13872-16 Versi v

    • Date complaint received

      6th April 2017

    • Outcome

      No breach - after investigation

    • Code provisions

      1 Accuracy

Decision of the Complaints Committee 13872-16 Versi v

Summary of Complaint

1. Miqdaad Versi complained to the Independent Press Standards Organisation that breached Clause 1 (Accuracy) of the Editors’ Code of Practice in an article headlined “New £5 notes could be BANNED by religious groups as Bank CAN'T promise they’re Halal”, published on 02 December 2016.

2. The article reported on the new £5 notes which had come into circulation in the United Kingdom. The subheadline said that because traces of animal fat had been found in the notes, “religious leaders are considering banning £5 notes from their places of worship”. It reported that the Bank of England could not confirm whether the tallow in the notes “were made with animal fat which was Halal, or contained pork, making it a risk for Muslim or Jewish people”. The article continued by quoting Hindu religious leaders’ “major concern” about the presence of tallow in the notes and reported their view that “whether we accept five pound notes in religious ceremonies in future has to be considered”.

3. The complainant expressed concern that the article was inaccurate because there are no Muslim religious groups who want to ban the £5 notes. He said that given that the article focussed on the views of Hindu religious leaders, the headline was not supported by the text because the term ‘Halal’ is not a term used by Hindus, but is instead a term used by Muslims to mean ‘permissible’.

4. The newspaper said that the article made reference to four religious groups: Hindus, Muslims, Buddhists and Jews but went on to quote Hindu leaders only, who had voiced concerns over the composition of the £5 notes. The newspaper accepted the complainant’s position that no Muslim religious groups were banning the £5 note.

5. The newspaper accepted that the headline drew a link between “religious groups” banning the note and the word “Halal”, and therefore the newspaper said that the term “Halal” was used in an incorrect context. The newspaper amended the article’s headline to "New £5 note could be BANNED by religious groups as Bank CAN'T promise what note is made of".  It also published the following correction, which appeared at the bottom of the article; a link to the correction was published on the homepage of the newspaper’s website, and appeared for approximately 12 hours.

This article was amended on [DATE]. The headline to the article originally said "New £5 notes could be BANNED by religious groups as BANK CAN'T PROMISE they're Halal".  Whilst the article quoted concerns of Hindu faith leaders in fact it did not refer to other faith leaders of the Muslim, Jewish or Buddhist communities.  The use of the word 'Halal' in the headline was incorrect given the context of the article.

6. The complainant said that the correction should also contain an apology for the inaccuracy relating to term “Halal”. He also requested an opportunity to reply, under the terms of Clause 1 (iii).

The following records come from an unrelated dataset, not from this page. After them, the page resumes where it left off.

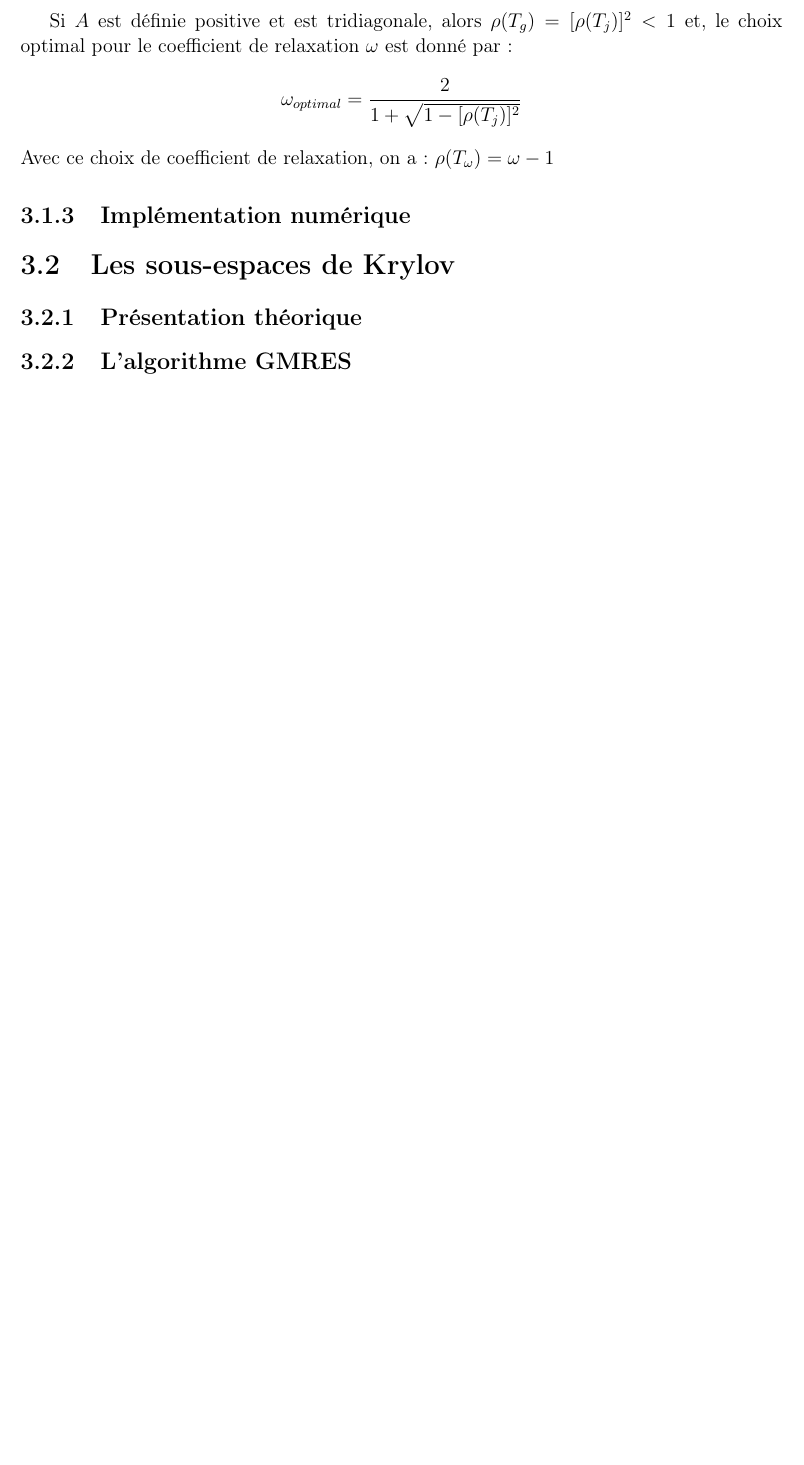
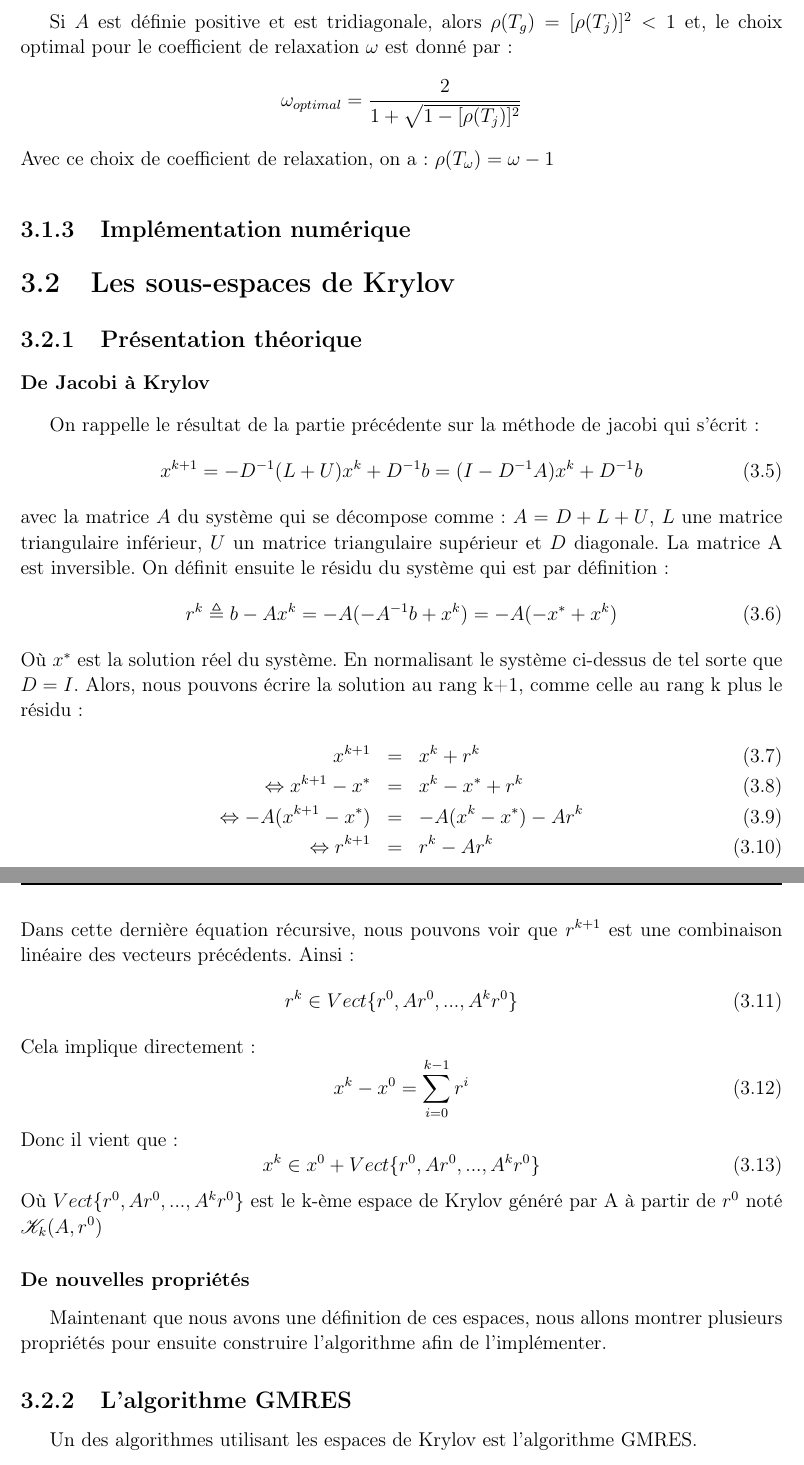
Before and after one commit to MagixInTheAir/MA321, a LaTeX book (Memoire_rapport/AUDET_CHANDON_DE-CLAVERIE_HUYNH_aero3SA1.tex, which reads Memoire_rapport/mat_iter.tex): part of page 12 of 19 before the commit and two parts of pages 12 and 13 of 20 after it, the two joined at a grey line, cut so that both start at the same text, the shorter picture padded with empty space. Compiled offline with pdfLaTeX.

Commit message:
Krylov : debut ecriture

```diff
--- a/Memoire_rapport/AUDET_CHANDON_DE-CLAVERIE_HUYNH_aero3SA1.tex
+++ b/Memoire_rapport/AUDET_CHANDON_DE-CLAVERIE_HUYNH_aero3SA1.tex
@@ -88,6 +88,8 @@ urlcolor=black}
 \usepackage{supertabular}
 %\usepackage{geometry}
 \usepackage{pdflscape}
+\usepackage{calrsfs}
+
 
 \newcommand*{\SET}[1]  {\ensuremath{\mathbf{#1}}}
 \newcommand*{\VEC}[1]  {\ensuremath{\boldsymbol{#1}}}
--- a/Memoire_rapport/mat_iter.tex
+++ b/Memoire_rapport/mat_iter.tex
@@ -50,4 +50,36 @@ Avec ce choix de coefficient de relaxation, on a : $\rho(T_\omega)=\omega-1$
 \subsection{Implémentation numérique}
 \section{Les sous-espaces de Krylov}
 \subsection{Présentation théorique}
+\subsubsection{De Jacobi à Krylov}
+On rappelle le résultat de la partie précédente sur la méthode de jacobi qui s'écrit :
+\begin{equation}
+x^{k+1} = -D^{-1}(L+U)x^k + D^{-1}b = (I - D^{-1}A)x^{k} + D^{-1}b
+\end{equation}
+avec la matrice $A$ du système qui se décompose comme : $A = D + L + U$, $L$ une matrice triangulaire inférieur, $U$ un matrice triangulaire supérieur et $D$ diagonale. La matrice A est inversible. On définit ensuite le résidu du système qui est par définition :
+\begin{equation}
+r^k \triangleq b - Ax^k = -A ( - A^{-1}b + x^k) = -A (- x^* + x^k)
+\end{equation}
+Où $x^*$ est la solution réel du système. En normalisant le système ci-dessus de tel sorte que $D = I$. Alors, nous pouvons écrire la solution au rang k+1, comme celle au rang k plus le résidu :
+\begin{eqnarray}
+x^{k+1} &=& x^k + r^k\\
+\Leftrightarrow x^{k+1} - x^* &=& x^k - x^* + r^k\\
+\Leftrightarrow -A( x^{k+1} - x^*) &=& -A(x^k - x^*) - Ar^k\\
+\Leftrightarrow r^{k+1} &=& r^k - Ar^k
+\end{eqnarray}
+Dans cette dernière équation récursive, nous pouvons voir que $r^{k+1}$ est une combinaison linéaire des vecteurs précédents. Ainsi :
+\begin{equation}
+r^k \in Vect\{r^0, Ar^0, ..., A^kr^0\}
+\end{equation}
+Cela implique directement :
+\begin{equation}
+x^k - x^0 = \sum_{i = 0}^{k-1}r^i
+\end{equation}
+Donc il vient que :
+\begin{equation}
+x^k \in x^0 + Vect\{r^0, Ar^0, ..., A^kr^0\}
+\end{equation}
+Où $Vect\{r^0, Ar^0, ..., A^kr^0\}$ est le k-ème espace de Krylov généré par A à partir de $r^0$ noté $\mathcal{K}_k(A, r^0)$
+\subsubsection{De nouvelles propriétés}
+Maintenant que nous avons une définition de ces espaces, nous allons montrer plusieurs propriétés pour ensuite construire l'algorithme afin de l'implémenter.
 \subsection{L'algorithme GMRES}
+Un des algorithmes utilisant les espaces de Krylov est l'algorithme GMRES.
```
Also changed, not shown: Memoire_rapport/AUDET_CHANDON_DE-CLAVERIE_HUYNH_aero3SA1.pdf, 8 other files.
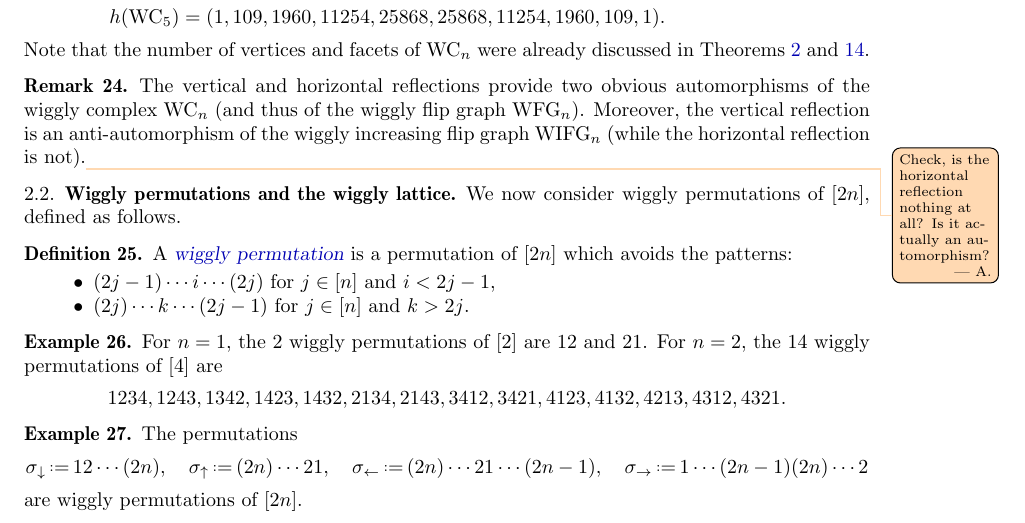
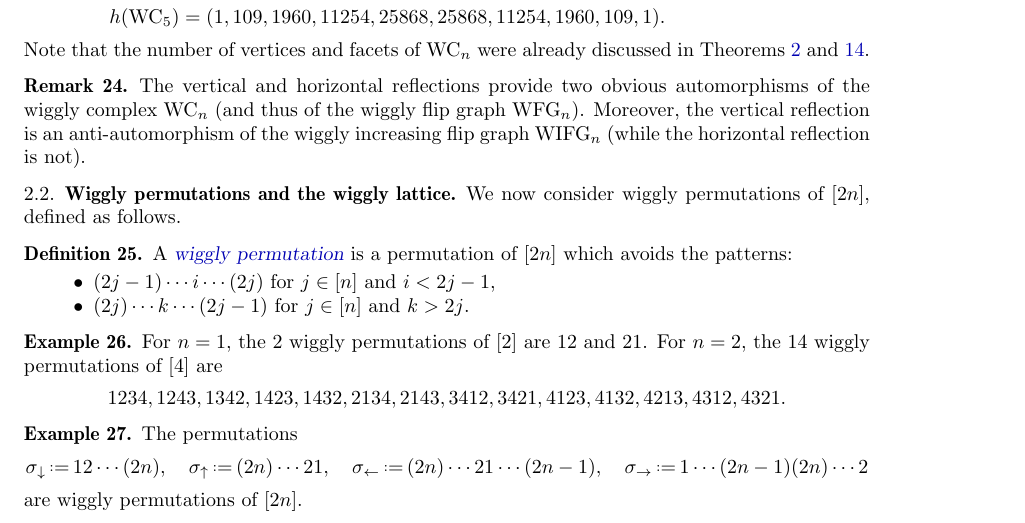
Before and after one commit to vpilaud/wiggly, a LaTeX paper (draft/wigglyhedra.tex): part of page 11 of 35, cut so that both start at the same text. Compiled offline with pdfLaTeX.

Commit message:
Removed a todo.

```diff
--- a/draft/wigglyhedra.tex
+++ b/draft/wigglyhedra.tex
@@ -767,7 +767,7 @@ Note that the number of vertices and facets of~$\wigglyComplex_n$ were already d
 \begin{remark}
 \label{rem:wigglyComplexAutomorphism}
 The vertical and horizontal reflections provide two obvious automorphisms of the wiggly complex~$\wigglyComplex_n$ (and thus of the wiggly flip graph~$\wigglyFlipGraph_n$).
-Moreover, the vertical reflection is an anti-automorphism of the wiggly increasing flip graph~$\wigglyIncreasingFlipGraph_n$ (while the horizontal reflection is not).\asilata{Check, is the horizontal reflection nothing at all? Is it actually an automorphism?}
+Moreover, the vertical reflection is an anti-automorphism of the wiggly increasing flip graph~$\wigglyIncreasingFlipGraph_n$ (while the horizontal reflection is not).
 \end{remark}
 
 %%%%%%%%%%%%
```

Relevant Code Provisions

7. Clause 1 (Accuracy)

i. The Press must take care not to publish inaccurate, misleading or distorted information or images, including headlines not supported by the text.

ii. A significant inaccuracy, misleading statement or distortion must be corrected, promptly and with due prominence, and — where appropriate — an apology published. In cases involving IPSO, due prominence should be as required by the regulator.

iii. A fair opportunity to reply to significant inaccuracies should be given, when reasonably called for.

Findings of the Complaints Committee

8. The article reported that Hindu groups might ban the £5 notes from religious ceremonies, and additionally, that the Bank of England could not confirm whether the tallow used in the production of the notes was Halal or made from pork, “making it a risk for Muslim or Jewish people”.

9. The Committee noted that, taken in isolation, the headline carried the suggestion that the “religious groups” were Muslim. However, read in context, the Committee was satisfied that this was used as a shorthand for concerns relevant to a number of faith groups. In that context, the reference to Halal was not significantly misleading

10. The Committee noted that the complaint was brought by a third party, and further, in circumstances where the Committee did not establish any significant inaccuracies, Clause 1 (iii) was not engaged. There was no breach of Clause 1.


11. The complaint was not upheld.

Remedial Action Required

11. N/A

Date complaint received: 02/12/2016
Date decision issued:13/03/2017